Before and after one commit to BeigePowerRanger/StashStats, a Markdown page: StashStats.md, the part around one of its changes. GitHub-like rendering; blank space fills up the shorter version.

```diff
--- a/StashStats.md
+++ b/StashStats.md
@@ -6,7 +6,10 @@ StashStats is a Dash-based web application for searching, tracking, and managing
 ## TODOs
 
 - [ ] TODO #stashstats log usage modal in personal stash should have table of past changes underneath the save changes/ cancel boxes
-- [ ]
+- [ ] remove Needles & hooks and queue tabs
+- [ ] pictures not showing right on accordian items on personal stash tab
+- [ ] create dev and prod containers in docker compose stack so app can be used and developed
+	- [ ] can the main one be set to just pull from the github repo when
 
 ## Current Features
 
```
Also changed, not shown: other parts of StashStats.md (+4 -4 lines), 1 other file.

----------------

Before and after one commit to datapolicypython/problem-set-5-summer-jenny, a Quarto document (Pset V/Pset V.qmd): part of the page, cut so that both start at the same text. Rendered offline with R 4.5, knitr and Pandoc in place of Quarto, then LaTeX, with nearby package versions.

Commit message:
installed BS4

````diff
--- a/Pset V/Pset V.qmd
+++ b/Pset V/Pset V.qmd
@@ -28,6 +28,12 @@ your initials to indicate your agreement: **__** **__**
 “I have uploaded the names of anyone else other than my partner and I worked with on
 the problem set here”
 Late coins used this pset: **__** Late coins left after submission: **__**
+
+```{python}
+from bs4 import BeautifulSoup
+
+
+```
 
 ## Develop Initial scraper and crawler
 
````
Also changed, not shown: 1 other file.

----------------

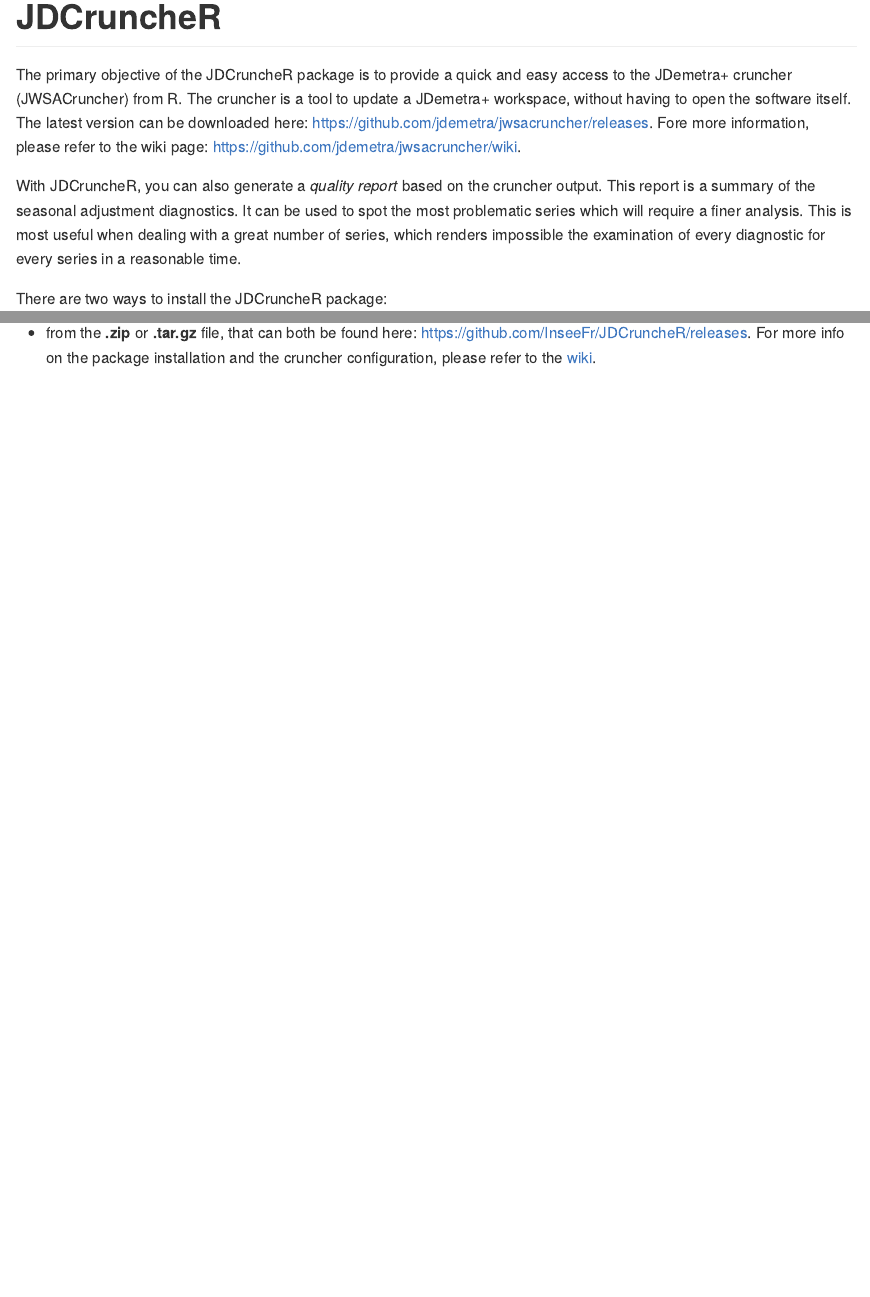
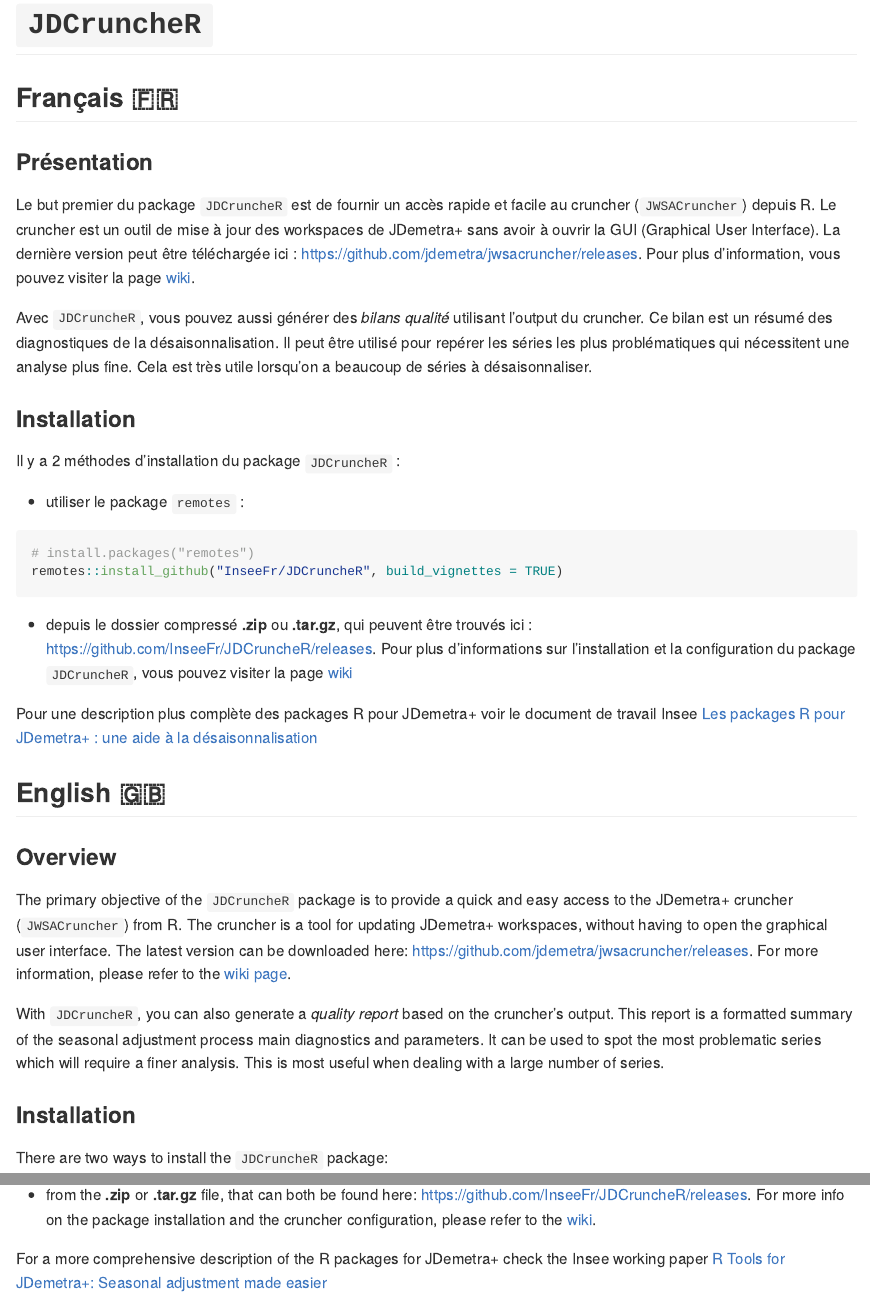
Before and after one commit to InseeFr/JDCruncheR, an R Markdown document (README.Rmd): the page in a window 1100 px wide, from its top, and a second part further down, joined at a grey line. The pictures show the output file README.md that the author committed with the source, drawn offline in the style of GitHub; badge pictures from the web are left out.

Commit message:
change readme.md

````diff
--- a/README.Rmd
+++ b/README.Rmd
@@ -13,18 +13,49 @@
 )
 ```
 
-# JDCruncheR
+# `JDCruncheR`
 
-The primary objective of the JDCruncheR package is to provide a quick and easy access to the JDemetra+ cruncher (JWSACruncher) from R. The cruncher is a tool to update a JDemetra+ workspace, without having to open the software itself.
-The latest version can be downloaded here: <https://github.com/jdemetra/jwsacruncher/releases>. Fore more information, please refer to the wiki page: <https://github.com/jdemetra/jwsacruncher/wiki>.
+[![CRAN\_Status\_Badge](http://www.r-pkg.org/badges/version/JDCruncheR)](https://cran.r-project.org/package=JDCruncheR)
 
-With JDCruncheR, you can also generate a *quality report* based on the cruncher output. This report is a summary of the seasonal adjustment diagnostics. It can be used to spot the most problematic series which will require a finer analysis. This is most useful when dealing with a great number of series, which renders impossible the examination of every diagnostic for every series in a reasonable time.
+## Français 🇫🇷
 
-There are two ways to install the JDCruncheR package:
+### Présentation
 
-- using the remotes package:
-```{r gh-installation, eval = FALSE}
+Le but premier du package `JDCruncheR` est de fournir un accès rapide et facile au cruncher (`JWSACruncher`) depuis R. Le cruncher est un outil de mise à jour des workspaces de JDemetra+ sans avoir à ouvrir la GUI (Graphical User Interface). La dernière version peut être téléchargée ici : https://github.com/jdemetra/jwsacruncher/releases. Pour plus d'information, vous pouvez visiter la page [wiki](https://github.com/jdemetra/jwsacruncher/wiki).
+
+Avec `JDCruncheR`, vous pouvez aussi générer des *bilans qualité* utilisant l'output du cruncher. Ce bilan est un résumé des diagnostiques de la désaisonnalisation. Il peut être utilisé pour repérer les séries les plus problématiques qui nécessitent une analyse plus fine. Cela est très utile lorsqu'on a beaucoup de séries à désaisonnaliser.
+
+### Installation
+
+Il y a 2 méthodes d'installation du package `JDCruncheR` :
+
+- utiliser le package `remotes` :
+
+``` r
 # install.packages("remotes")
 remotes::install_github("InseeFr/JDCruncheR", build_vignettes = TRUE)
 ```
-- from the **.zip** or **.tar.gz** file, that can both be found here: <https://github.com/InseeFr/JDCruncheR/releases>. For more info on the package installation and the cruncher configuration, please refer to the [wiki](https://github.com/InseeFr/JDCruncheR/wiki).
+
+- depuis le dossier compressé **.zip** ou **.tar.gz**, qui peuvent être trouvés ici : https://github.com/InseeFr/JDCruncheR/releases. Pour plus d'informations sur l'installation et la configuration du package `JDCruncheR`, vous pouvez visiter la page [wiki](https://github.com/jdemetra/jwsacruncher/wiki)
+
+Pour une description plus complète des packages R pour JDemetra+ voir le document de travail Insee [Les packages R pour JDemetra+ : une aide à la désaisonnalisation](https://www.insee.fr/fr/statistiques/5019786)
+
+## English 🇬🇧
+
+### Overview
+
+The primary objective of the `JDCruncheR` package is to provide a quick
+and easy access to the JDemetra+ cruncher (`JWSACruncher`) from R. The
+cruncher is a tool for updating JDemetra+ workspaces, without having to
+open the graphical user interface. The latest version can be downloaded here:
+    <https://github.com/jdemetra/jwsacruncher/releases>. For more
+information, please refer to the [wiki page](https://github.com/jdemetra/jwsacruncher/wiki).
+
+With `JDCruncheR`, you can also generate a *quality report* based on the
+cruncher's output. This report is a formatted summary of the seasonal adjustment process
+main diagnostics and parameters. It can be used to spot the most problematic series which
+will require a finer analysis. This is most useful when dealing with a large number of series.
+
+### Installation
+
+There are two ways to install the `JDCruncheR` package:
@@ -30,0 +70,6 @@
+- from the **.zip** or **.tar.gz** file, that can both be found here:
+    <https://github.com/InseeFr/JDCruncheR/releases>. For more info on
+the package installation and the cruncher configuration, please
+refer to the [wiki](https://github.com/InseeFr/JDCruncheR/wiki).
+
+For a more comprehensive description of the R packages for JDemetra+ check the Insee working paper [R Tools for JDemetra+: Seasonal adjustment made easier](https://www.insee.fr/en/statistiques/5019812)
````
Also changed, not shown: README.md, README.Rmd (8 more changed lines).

----------------

**Brief**
Each line in the entries above, starting at the line with "Before and after one commit to BeigePowerRanger/StashStats, a" and ending at the line with "Also changed, not shown: other", is to be printed exactly, and only those lines.

**Your response**
Before and after one commit to BeigePowerRanger/StashStats, a Markdown page: StashStats.md, the part around one of its changes. GitHub-like rendering; blank space fills up the shorter version.

```diff
--- a/StashStats.md
+++ b/StashStats.md
@@ -6,7 +6,10 @@ StashStats is a Dash-based web application for searching, tracking, and managing
 ## TODOs
 
 - [ ] TODO #stashstats log usage modal in personal stash should have table of past changes underneath the save changes/ cancel boxes
-- [ ]
+- [ ] remove Needles & hooks and queue tabs
+- [ ] pictures not showing right on accordian items on personal stash tab
+- [ ] create dev and prod containers in docker compose stack so app can be used and developed
+	- [ ] can the main one be set to just pull from the github repo when
 
 ## Current Features
 
```
Also changed, not shown: other parts of StashStats.md (+4 -4 lines), 1 other file.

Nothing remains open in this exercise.